Ethernet with WIZNet 5100 / ENC28J modules freezing

Hello,

I am connecting Arduino Mega to network for communication with MQTT broker.

I tried two different ethernet modules (both small board, not a whole shield) - WizNet5100 (funduino) and a ENC28J module.
I have 2 pieces of each module and 3 Arduino Mega compatible boards (tried different combinations).

On one of the 3 Arduino mega board it works OK with ENC28J. On other two boards that I have and have tried I have the same problem with both WizNet & ENC modules.

If Arduino is connected to USB (To computer or USB Power Adapter) it works OK
If Arduino is connected to 12V power supply (tried two different switching PS) trough jack socket, then after a minute the connection crashes.

I found out that the voltage on the 5V pin of Arduino slowly drops under 4V even to 3.5V and that's why everything crashes.

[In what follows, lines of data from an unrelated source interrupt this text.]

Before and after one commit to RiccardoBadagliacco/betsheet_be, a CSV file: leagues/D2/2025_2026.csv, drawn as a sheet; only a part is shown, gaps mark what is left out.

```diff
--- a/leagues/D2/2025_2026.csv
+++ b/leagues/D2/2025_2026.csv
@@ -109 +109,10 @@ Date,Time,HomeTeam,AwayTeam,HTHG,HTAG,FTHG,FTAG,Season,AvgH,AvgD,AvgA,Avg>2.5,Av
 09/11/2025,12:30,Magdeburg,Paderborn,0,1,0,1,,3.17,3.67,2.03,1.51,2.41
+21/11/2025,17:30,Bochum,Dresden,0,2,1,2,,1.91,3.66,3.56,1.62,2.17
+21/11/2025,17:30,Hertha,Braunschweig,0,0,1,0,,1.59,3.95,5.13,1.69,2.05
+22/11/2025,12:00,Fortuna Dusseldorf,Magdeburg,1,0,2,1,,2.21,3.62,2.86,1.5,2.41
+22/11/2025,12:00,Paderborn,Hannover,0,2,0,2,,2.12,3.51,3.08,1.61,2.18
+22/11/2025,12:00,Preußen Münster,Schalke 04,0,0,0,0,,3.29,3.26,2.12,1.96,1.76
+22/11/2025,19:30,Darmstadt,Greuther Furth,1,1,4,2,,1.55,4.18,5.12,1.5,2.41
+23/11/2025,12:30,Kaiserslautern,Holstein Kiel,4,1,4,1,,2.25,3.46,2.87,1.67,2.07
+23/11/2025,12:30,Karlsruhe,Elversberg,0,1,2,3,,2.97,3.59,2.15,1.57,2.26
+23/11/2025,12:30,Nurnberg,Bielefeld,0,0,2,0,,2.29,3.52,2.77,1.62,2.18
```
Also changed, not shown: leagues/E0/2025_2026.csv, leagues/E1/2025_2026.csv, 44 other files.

Furthermore the voltage regulator on the Arduino (near to jack socket) gets very hot (I cannot hold the finger on) - so I suppose this is the problem.

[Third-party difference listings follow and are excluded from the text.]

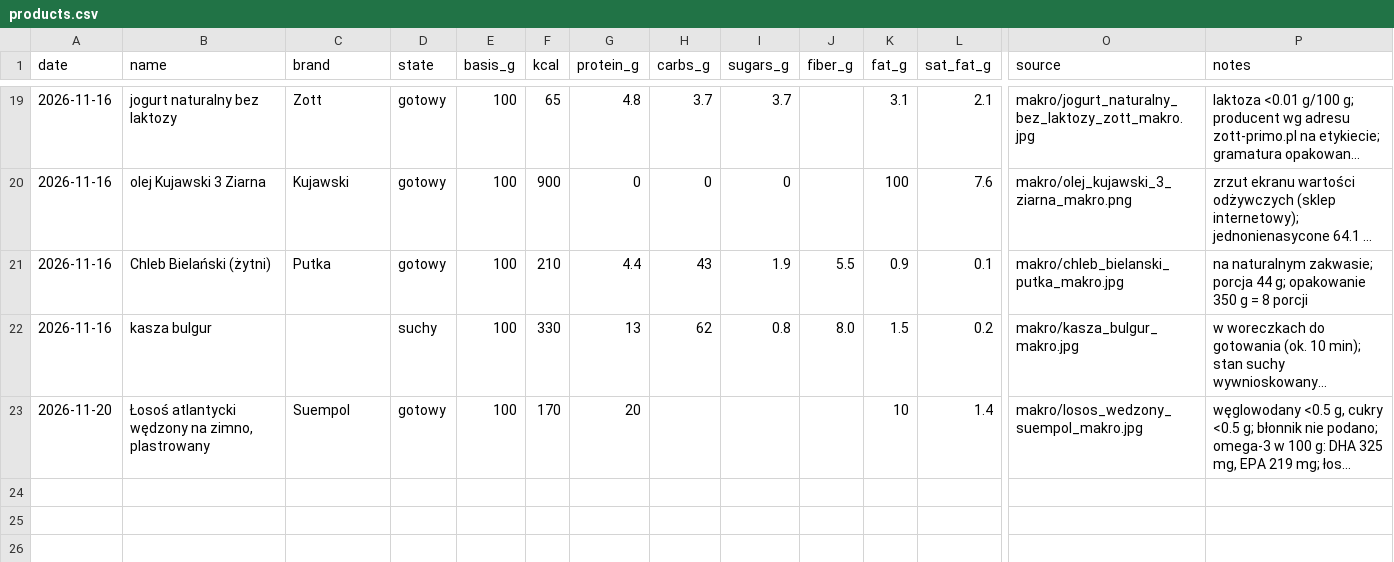
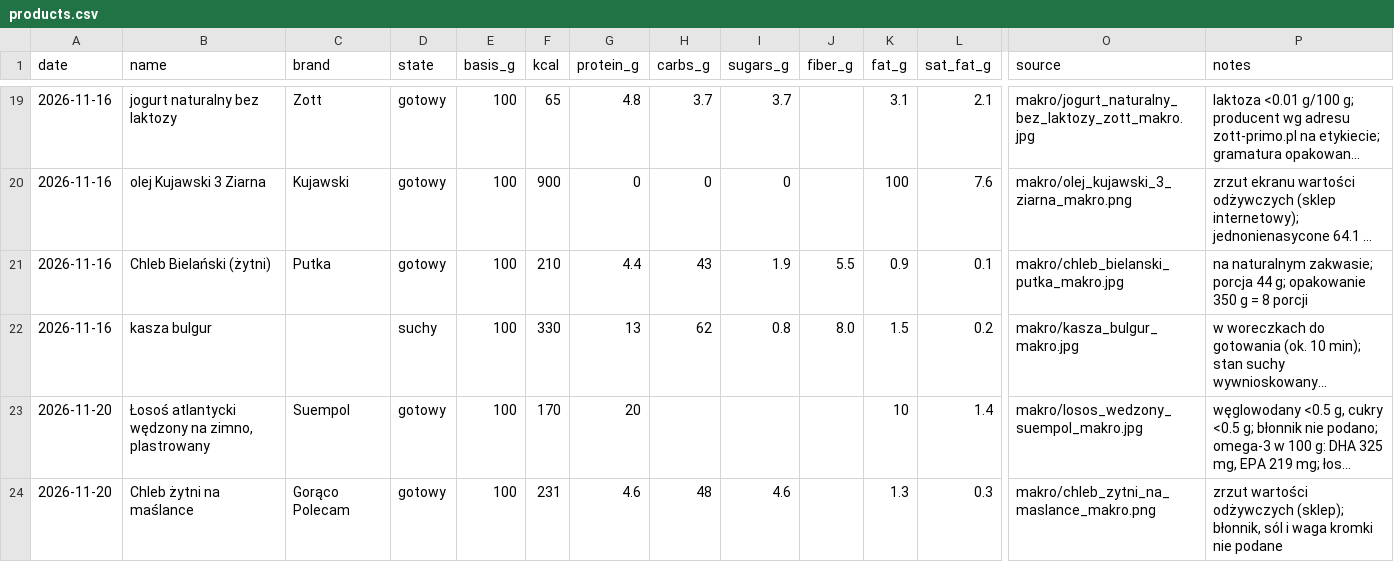
Before and after one commit to podniesm/health, a CSV file: data/nutrition/products.csv, drawn as a sheet; only a part is shown, gaps mark what is left out; long unchanged cells end in …; rows hold the shown columns only; the diff names each change by its address in the sheet, - before the commit and + after, or states it on an @@ line.

```diff
--- a/data/nutrition/products.csv
+++ b/data/nutrition/products.csv
+row 24: 2026-11-20 | Chleb żytni na maślance | Gorąco Polecam | gotowy | 100 | 231 | 4.6 | 48 | 4.6 |  | 1.3 | 0.3 | makro/chleb_zytni_na_maslance_makro.png | zrzut wartości odżywczych (sklep); błonnik, sól i waga kromki nie podane
```
Also changed, not shown: 1 other file.
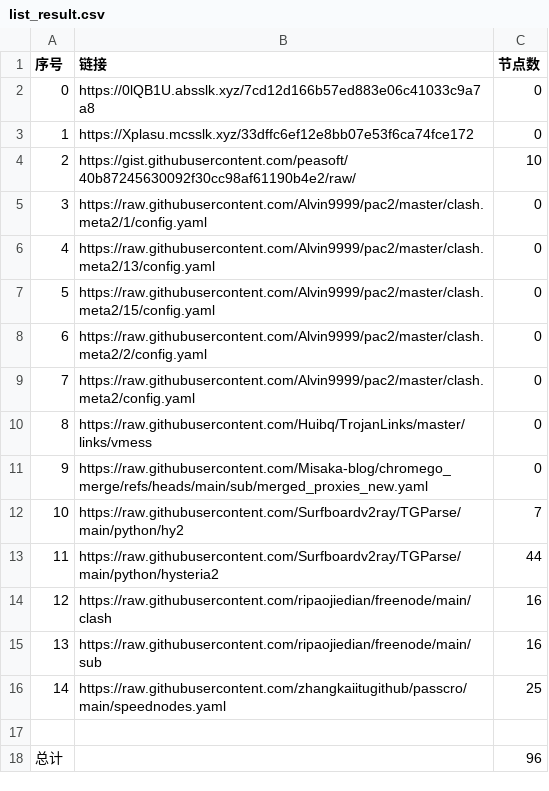
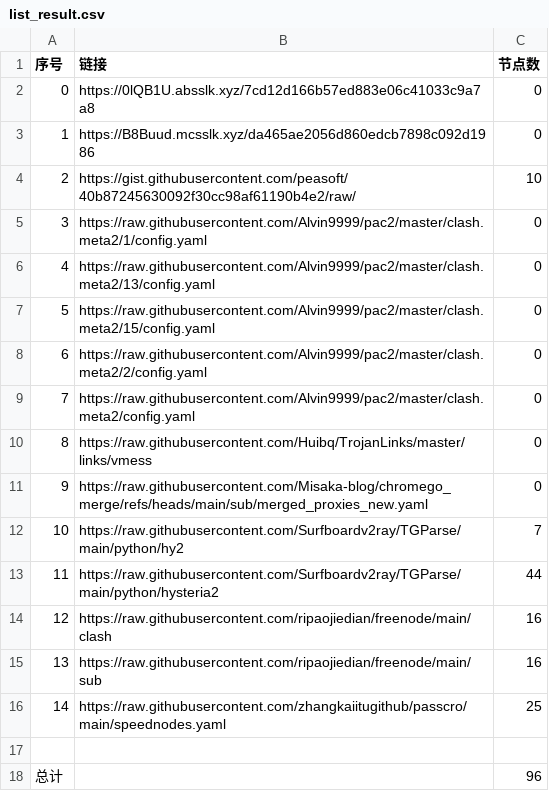
Before and after one commit to gm1008666/NoMoreWalls, a CSV file: list_result.csv, drawn as a sheet.

```diff
--- a/list_result.csv
+++ b/list_result.csv
@@ -2,3 +2,3 @@
 0,https://0lQB1U.absslk.xyz/7cd12d166b57ed883e06c41033c9a7a8,0
-1,https://Xplasu.mcsslk.xyz/33dffc6ef12e8bb07e53f6ca74fce172,0
+1,https://B8Buud.mcsslk.xyz/da465ae2056d860edcb7898c092d1986,0
 2,https://gist.githubusercontent.com/peasoft/40b87245630092f30cc98af61190b4e2/raw/,10
```
Also changed, not shown: 3 other files.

After I have installed the heatsink on the regulator, the connection is quite stable and doesn't crash. But this doesn't feel to be a stable solution for a long-live system.

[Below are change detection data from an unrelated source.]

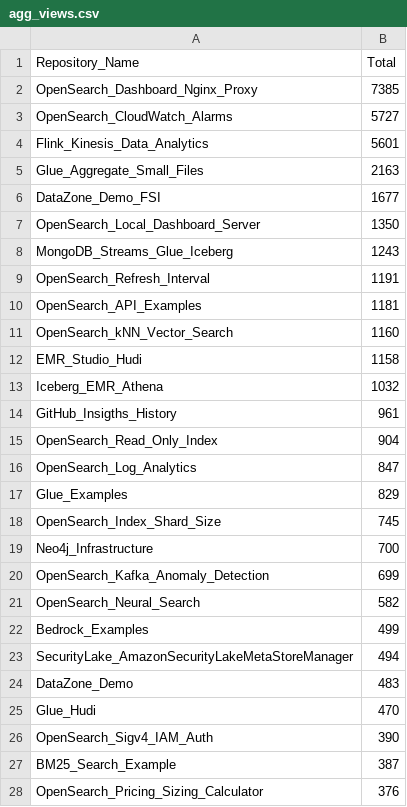
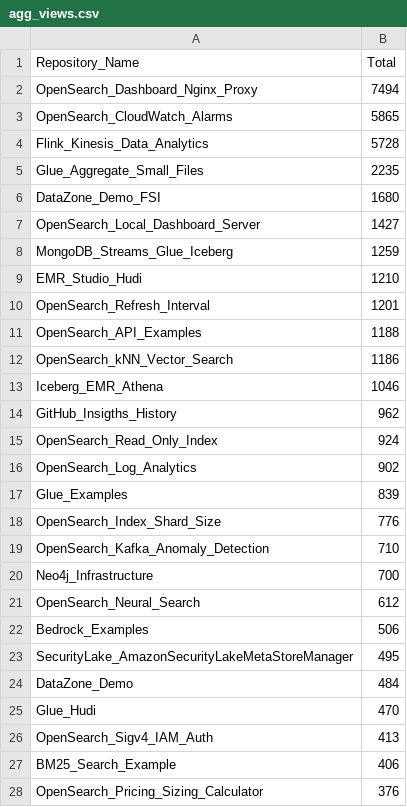
Before and after one commit to ev2900/GitHub_Insigths_History, a CSV file: Metric_Collection/Aggregated_Metric_Data/agg_views.csv, drawn as a sheet; only a part is shown; the diff covers the shown part only.

```diff
--- a/Metric_Collection/Aggregated_Metric_Data/agg_views.csv
+++ b/Metric_Collection/Aggregated_Metric_Data/agg_views.csv
@@ -1,28 +1,28 @@
 Repository_Name,Total
-OpenSearch_Dashboard_Nginx_Proxy,7385
-OpenSearch_CloudWatch_Alarms,5727
-Flink_Kinesis_Data_Analytics,5601
-Glue_Aggregate_Small_Files,2163
-DataZone_Demo_FSI,1677
-OpenSearch_Local_Dashboard_Server,1350
-MongoDB_Streams_Glue_Iceberg,1243
-OpenSearch_Refresh_Interval,1191
-OpenSearch_API_Examples,1181
-OpenSearch_kNN_Vector_Search,1160
-EMR_Studio_Hudi,1158
-Iceberg_EMR_Athena,1032
-GitHub_Insigths_History,961
-OpenSearch_Read_Only_Index,904
-OpenSearch_Log_Analytics,847
-Glue_Examples,829
-OpenSearch_Index_Shard_Size,745
+OpenSearch_Dashboard_Nginx_Proxy,7494
+OpenSearch_CloudWatch_Alarms,5865
+Flink_Kinesis_Data_Analytics,5728
+Glue_Aggregate_Small_Files,2235
+DataZone_Demo_FSI,1680
+OpenSearch_Local_Dashboard_Server,1427
+MongoDB_Streams_Glue_Iceberg,1259
+EMR_Studio_Hudi,1210
+OpenSearch_Refresh_Interval,1201
+OpenSearch_API_Examples,1188
+OpenSearch_kNN_Vector_Search,1186
+Iceberg_EMR_Athena,1046
+GitHub_Insigths_History,962
+OpenSearch_Read_Only_Index,924
+OpenSearch_Log_Analytics,902
+Glue_Examples,839
+OpenSearch_Index_Shard_Size,776
+OpenSearch_Kafka_Anomaly_Detection,710
 Neo4j_Infrastructure,700
-OpenSearch_Kafka_Anomaly_Detection,699
-OpenSearch_Neural_Search,582
-Bedrock_Examples,499
-SecurityLake_AmazonSecurityLakeMetaStoreManager,494
-DataZone_Demo,483
+OpenSearch_Neural_Search,612
+Bedrock_Examples,506
+SecurityLake_AmazonSecurityLakeMetaStoreManager,495
+DataZone_Demo,484
 Glue_Hudi,470
-OpenSearch_Sigv4_IAM_Auth,390
-BM25_Search_Example,387
+OpenSearch_Sigv4_IAM_Auth,413
+BM25_Search_Example,406
 OpenSearch_Pricing_Sizing_Calculator,376
```
Also changed, not shown: 3 added rows, 3 removed rows, 5 moved rows and 9 edited cells elsewhere in this file, Metric_Collection/Aggregated_Metric_Data/agg_unique_visits.csv, Metric_Collection/Metric_Data/unique_visits.csv, 2 other files.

Is this normal? Do this modules draw so much current? I only one DS2018 to measure temperature and send it to MQTT - NO other peripherials connected to Arduino. The behaviour is the same even if I do not connect the network cable.

Do I have to power this modules separately? Any suggestions?

Regards

Hi,

You proved that the problem is the voltage regulator dissipates too much heat.

Two solutions:

  • Use 7v to 9V not 12V for the external power
  • Power the ethernet module separately from separate 5V supply

See this page about voltage regulator issues:
https://arduino-info.wikispaces.com/QuickRef#pwr

Thank you for your answer.

Yes, I proved the problem, but I wondered if also somebody else has similar problems with this modules and voltage regulation. As I read on the link I see that there are indeed issues with regulator.

I bought only 12V and 5V power supplyes :(, and it is a bit messy to have more power supplyes for one device. Mybe I have to add a switching step-down circuit to my project and from there power the eth modules.

In case of using 12V PS to power Arduino and 5V PS to power modules, do I have to connect grounds together?

What about powering Arduino from 5V power supply - directly to 5V pin, is this a good idea?

Regards

trapezz:
What about powering Arduino from 5V power supply - directly to 5V pin, is this a good idea?

From posts here on the forum, it is not a good idea. It has been known to brick the usb port.

use a 9 V power supply for Arduino and power the module from 5 V pin of Arduino.

I took 12V PS on purpose, because I have also a 16CH Relay module that needs 12V.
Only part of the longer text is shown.